**WORK INSTRUCTION**
Retype the whole listing below, character for character.
START TASK INPUTS
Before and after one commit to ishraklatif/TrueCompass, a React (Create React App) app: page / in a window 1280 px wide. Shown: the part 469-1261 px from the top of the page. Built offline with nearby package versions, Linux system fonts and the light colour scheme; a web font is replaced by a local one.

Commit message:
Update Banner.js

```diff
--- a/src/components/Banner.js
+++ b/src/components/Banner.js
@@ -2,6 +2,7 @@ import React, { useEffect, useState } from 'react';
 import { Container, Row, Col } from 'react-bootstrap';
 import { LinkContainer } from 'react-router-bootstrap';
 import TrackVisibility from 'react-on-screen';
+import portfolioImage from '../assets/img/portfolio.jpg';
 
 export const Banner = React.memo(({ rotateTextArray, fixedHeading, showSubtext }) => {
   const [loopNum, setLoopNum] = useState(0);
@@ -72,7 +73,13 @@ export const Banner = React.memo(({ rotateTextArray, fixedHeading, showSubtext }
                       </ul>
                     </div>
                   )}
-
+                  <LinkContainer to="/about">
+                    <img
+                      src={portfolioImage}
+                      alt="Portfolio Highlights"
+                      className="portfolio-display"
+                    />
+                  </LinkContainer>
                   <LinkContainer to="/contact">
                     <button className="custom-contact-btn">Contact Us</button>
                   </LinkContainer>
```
END TASK INPUTS
**ANSWER SECTION**
Before and after one commit to ishraklatif/TrueCompass, a React (Create React App) app: page / in a window 1280 px wide. Shown: the part 469-1261 px from the top of the page. Built offline with nearby package versions, Linux system fonts and the light colour scheme; a web font is replaced by a local one.

Commit message:
Update Banner.js

```diff
--- a/src/components/Banner.js
+++ b/src/components/Banner.js
@@ -2,6 +2,7 @@ import React, { useEffect, useState } from 'react';
 import { Container, Row, Col } from 'react-bootstrap';
 import { LinkContainer } from 'react-router-bootstrap';
 import TrackVisibility from 'react-on-screen';
+import portfolioImage from '../assets/img/portfolio.jpg';
 
 export const Banner = React.memo(({ rotateTextArray, fixedHeading, showSubtext }) => {
   const [loopNum, setLoopNum] = useState(0);
@@ -72,7 +73,13 @@ export const Banner = React.memo(({ rotateTextArray, fixedHeading, showSubtext }
                       </ul>
                     </div>
                   )}
-
+                  <LinkContainer to="/about">
+                    <img
+                      src={portfolioImage}
+                      alt="Portfolio Highlights"
+                      className="portfolio-display"
+                    />
+                  </LinkContainer>
                   <LinkContainer to="/contact">
                     <button className="custom-contact-btn">Contact Us</button>
                   </LinkContainer>
```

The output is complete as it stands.